* Description of the task:
From the entries that follow, extract each line holding the string "countplot".

────────────────────

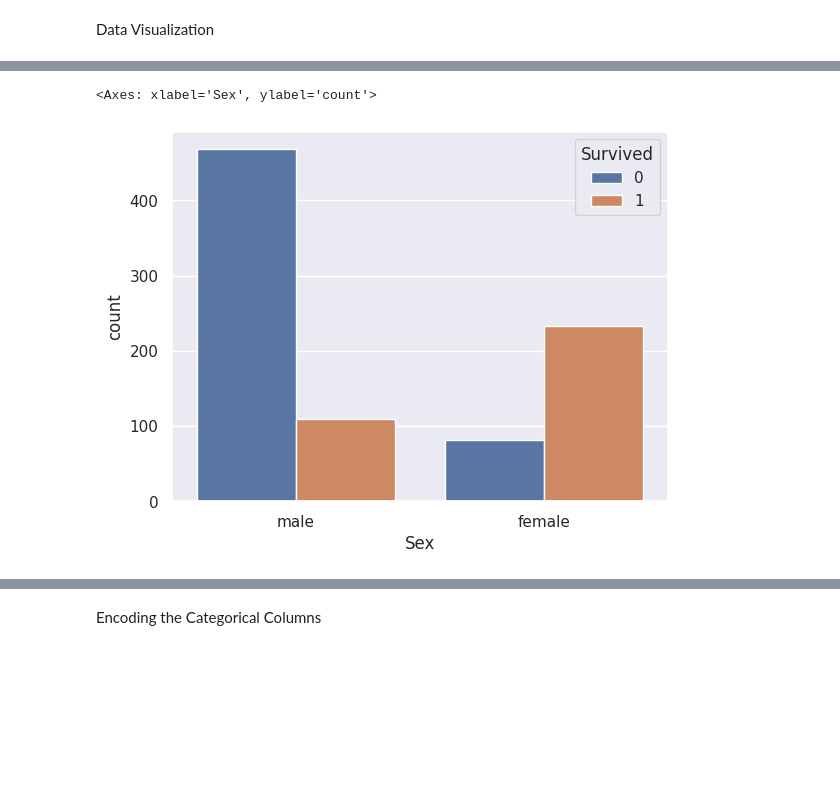
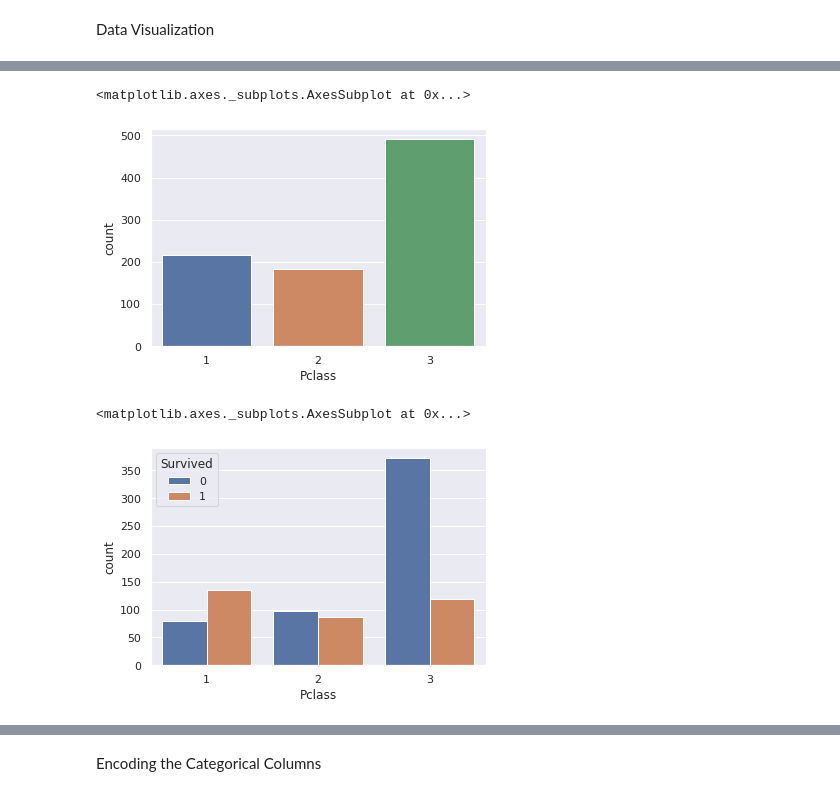
Before and after one commit to ankitpandey67/CODE-SOFT, a Jupyter notebook: Titanic_Survival_Prediction_using_Machine_Learning.ipynb, the cells around one changed output, grey strips where cells are left out. Saved outputs shown, nothing was run; the diff lists cells and outputs as text; code cells hidden in the pictures; blank space fills up the shorter version.

```diff
--- a/Titanic_Survival_Prediction_using_Machine_Learning.ipynb
+++ b/Titanic_Survival_Prediction_using_Machine_Learning.ipynb
@@ -12,4 +14,4 @@ from sklearn.metrics import accuracy_score
 Data Collection & Processing
 # %%
 # load the data from csv file to Pandas DataFrame
-titanic_data = pd.read_csv('/content/Titanic-Dataset.csv')
+titanic_data = pd.read_csv('')
@@ -190,5 +165,11 @@ sns.countplot(x='Sex', data=titanic_data)
+# %%
+# making a count plot for "Pclass" column
+sns.countplot('Pclass', data=titanic_data)
+# %% [output]
+<matplotlib.axes._subplots.AxesSubplot at 0x...>
+[figure, added]
 # %%
-sns.countplot(x='Sex', hue='Survived', data=titanic_data)
+sns.countplot('Pclass', hue='Survived', data=titanic_data)
 # %% [output]
-<Axes: xlabel='Sex', ylabel='count'>
+<matplotlib.axes._subplots.AxesSubplot at 0x...>
-[figure, old version]
+[figure, new version]
```
Also changed, not shown: parts of 18 cells of this notebook.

────────────────────

* Problem solution:
@@ -190,5 +165,11 @@ sns.countplot(x='Sex', data=titanic_data)
+sns.countplot('Pclass', data=titanic_data)
-sns.countplot(x='Sex', hue='Survived', data=titanic_data)
+sns.countplot('Pclass', hue='Survived', data=titanic_data)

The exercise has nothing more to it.